If You Want To Learn Everything 100% Faster, Try This Science-Backed Approach

For most people, no matter what new skill they want to acquire, learning consists of hard work that is repeated daily for many hours until the skill is mastered. The same principle is applied to learning to play the piano, for example, or learning a new language. Hard and constant work plays an important part in mastering any skill, yet, as one study finds, our success in learning can be much faster if we vary our practice slightly.[1]

The varying practice approach

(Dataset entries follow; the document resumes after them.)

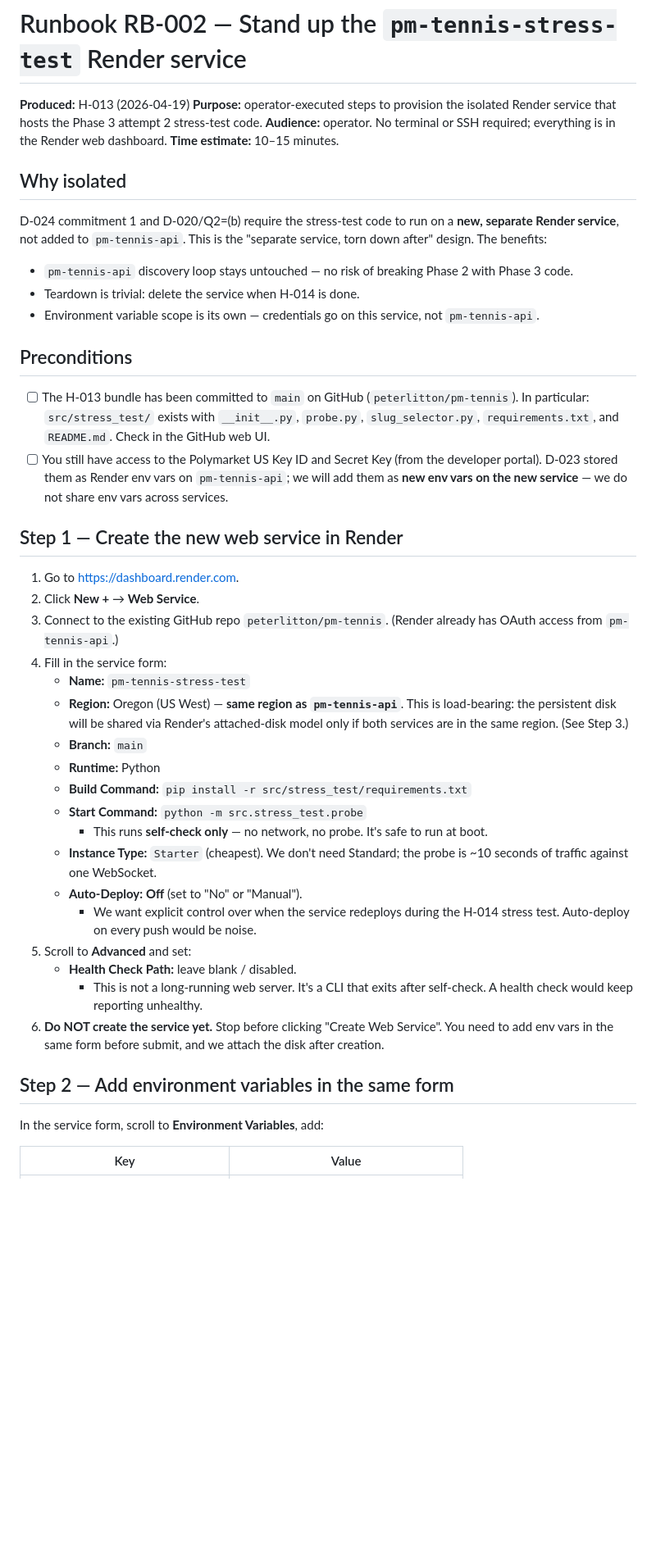
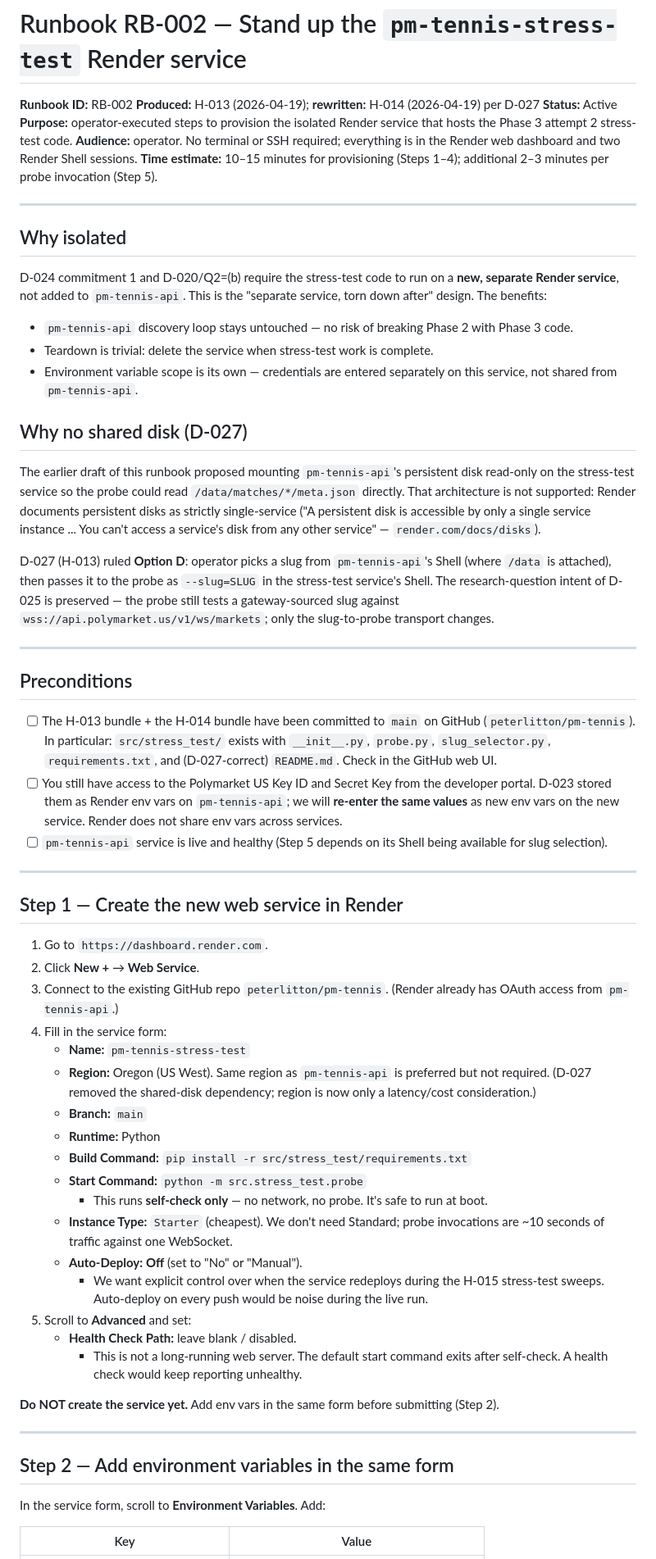
Before and after one commit to peterlitton/pm-tennis, a Markdown page: runbooks/Runbook_RB-002_Stress_Test_Service.md, the part around one of its changes. Shown at 82% size. GitHub-like rendering; blank space fills up the shorter version.

Commit message:
Revise Runbook RB-002 for stress test service setup
Updated runbook RB-002 with revisions for clarity and accuracy, including changes to environment variable handling and service setup instructions.

```diff
--- a/runbooks/Runbook_RB-002_Stress_Test_Service.md
+++ b/runbooks/Runbook_RB-002_Stress_Test_Service.md
@@ -1,69 +1,102 @@
 # Runbook RB-002 — Stand up the `pm-tennis-stress-test` Render service
 
-**Produced:** H-013 (2026-04-19)
+**Runbook ID:** RB-002
+**Produced:** H-013 (2026-04-19); **rewritten:** H-014 (2026-04-19) per D-027
+**Status:** Active
 **Purpose:** operator-executed steps to provision the isolated Render
 service that hosts the Phase 3 attempt 2 stress-test code.
 **Audience:** operator. No terminal or SSH required; everything is in the
-Render web dashboard.
-**Time estimate:** 10–15 minutes.
+Render web dashboard and two Render Shell sessions.
+**Time estimate:** 10–15 minutes for provisioning (Steps 1–4);
+additional 2–3 minutes per probe invocation (Step 5).
+
+---
 
 ## Why isolated
 
-D-024 commitment 1 and D-020/Q2=(b) require the stress-test code to run on
-a **new, separate Render service**, not added to `pm-tennis-api`. This is
-the "separate service, torn down after" design. The benefits:
+D-024 commitment 1 and D-020/Q2=(b) require the stress-test code to run
+on a **new, separate Render service**, not added to `pm-tennis-api`.
+This is the "separate service, torn down after" design. The benefits:
 
 - `pm-tennis-api` discovery loop stays untouched — no risk of breaking
   Phase 2 with Phase 3 code.
-- Teardown is trivial: delete the service when H-014 is done.
-- Environment variable scope is its own — credentials go on this service,
-  not `pm-tennis-api`.
+- Teardown is trivial: delete the service when stress-test work is
+  complete.
+- Environment variable scope is its own — credentials are entered
+  separately on this service, not shared from `pm-tennis-api`.
+
+## Why no shared disk (D-027)
+
+The earlier draft of this runbook proposed mounting `pm-tennis-api`'s
+persistent disk read-only on the stress-test service so the probe could
+read `/data/matches/*/meta.json` directly. That architecture is not
+supported: Render documents persistent disks as strictly single-service
+("A persistent disk is accessible by only a single service instance ...
+You can't access a service's disk from any other service" —
+`render.com/docs/disks`).
+
+D-027 (H-013) ruled **Option D**: operator picks a slug from
+`pm-tennis-api`'s Shell (where `/data` is attached), then passes it
+to the probe as `--slug=SLUG` in the stress-test service's Shell. The
+research-question intent of D-025 is preserved — the probe still tests a
+gateway-sourced slug against `wss://api.polymarket.us/v1/ws/markets`;
+only the slug-to-probe transport changes.
+
+---
 
 ## Preconditions
 
-- [ ] The H-013 bundle has been committed to `main` on GitHub
-  (`peterlitton/pm-tennis`). In particular: `src/stress_test/` exists with
-  `__init__.py`, `probe.py`, `slug_selector.py`, `requirements.txt`, and
-  `README.md`. Check in the GitHub web UI.
+- [ ] The H-013 bundle + the H-014 bundle have been committed to `main`
+  on GitHub (`peterlitton/pm-tennis`). In particular:
+  `src/stress_test/` exists with `__init__.py`, `probe.py`,
+  `slug_selector.py`, `requirements.txt`, and (D-027-correct) `README.md`.
+  Check in the GitHub web UI.
 - [ ] You still have access to the Polymarket US Key ID and Secret Key
-  (from the developer portal). D-023 stored them as Render env vars on
-  `pm-tennis-api`; we will add them as **new env vars on the new service**
-  — we do not share env vars across services.
+  from the developer portal. D-023 stored them as Render env vars on
+  `pm-tennis-api`; we will **re-enter the same values** as new env vars
+  on the new service. Render does not share env vars across services.
+- [ ] `pm-tennis-api` service is live and healthy (Step 5 depends on its
+  Shell being available for slug selection).
+
+---
 
 ## Step 1 — Create the new web service in Render
 
-1. Go to https://dashboard.render.com.
+1. Go to `https://dashboard.render.com`.
 2. Click **New +** → **Web Service**.
 3. Connect to the existing GitHub repo `peterlitton/pm-tennis`. (Render
    already has OAuth access from `pm-tennis-api`.)
 4. Fill in the service form:
    - **Name:** `pm-tennis-stress-test`
-   - **Region:** Oregon (US West) — **same region as `pm-tennis-api`**.
-     This is load-bearing: the persistent disk will be shared via Render's
-     attached-disk model only if both services are in the same region.
-     (See Step 3.)
+   - **Region:** Oregon (US West). Same region as `pm-tennis-api` is
+     preferred but not required. (D-027 removed the shared-disk
+     dependency; region is now only a latency/cost consideration.)
    - **Branch:** `main`
    - **Runtime:** Python
    - **Build Command:** `pip install -r src/stress_test/requirements.txt`
    - **Start Command:** `python -m src.stress_test.probe`
-     - This runs **self-check only** — no network, no probe. It's safe to
-       run at boot.
-   - **Instance Type:** `Starter` (cheapest). We don't need Standard; the
-     probe is ~10 seconds of traffic against one WebSocket.
+     - This runs **self-check only** — no network, no probe. It's safe
+       to run at boot.
+   - **Instance Type:** `Starter` (cheapest). We don't need Standard;
+     probe invocations are ~10 seconds of traffic against one WebSocket.
    - **Auto-Deploy:** **Off** (set to "No" or "Manual").
-     - We want explicit control over when the service redeploys during the
-       H-014 stress test. Auto-deploy on every push would be noise.
+     - We want explicit control over when the service redeploys during
+       the H-015 stress-test sweeps. Auto-deploy on every push would be
+       noise during the live run.
 5. Scroll to **Advanced** and set:
    - **Health Check Path:** leave blank / disabled.
-     - This is not a long-running web server. It's a CLI that exits after
-       self-check. A health check would keep reporting unhealthy.
-6. **Do NOT create the service yet.** Stop before clicking "Create Web
-   Service". You need to add env vars in the same form before submit, and
-   we attach the disk after creation.
+     - This is not a long-running web server. The default start command
+       exits after self-check. A health check would keep reporting
+       unhealthy.
+
+**Do NOT create the service yet.** Add env vars in the same form before
+submitting (Step 2).
+
+---
 
 ## Step 2 — Add environment variables in the same form
 
-In the service form, scroll to **Environment Variables**, add:
+In the service form, scroll to **Environment Variables**. Add:
 
 | Key | Value |
 |---|---|
```
Also changed, not shown: other parts of runbooks/Runbook_RB-002_Stress_Test_Service.md (+138 -90 lines).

Together with his fellow researchers, Pablo A. Celnik, M.D., professor of physical medicine and rehabilitation at the Johns Hopkins University School of Medicine, conducted research among 68 people on the effects of modified practice when learning computer-based motor skills. The conclusions they came to speak in favor of the varying practice approach, since the performance level of the group using this approach almost doubled the performance level of the group that used the regular learning approach. Celnik explains how a process called reconsolidation, in which new information and knowledge help recall existing memories, can now help motor skill development. He emphasizes the importance of the findings for helping patients with neurological conditions to recover lost motor function. “The goal is to develop novel behavioral interventions and training schedules that give people more improvement for the same amount of practice time.”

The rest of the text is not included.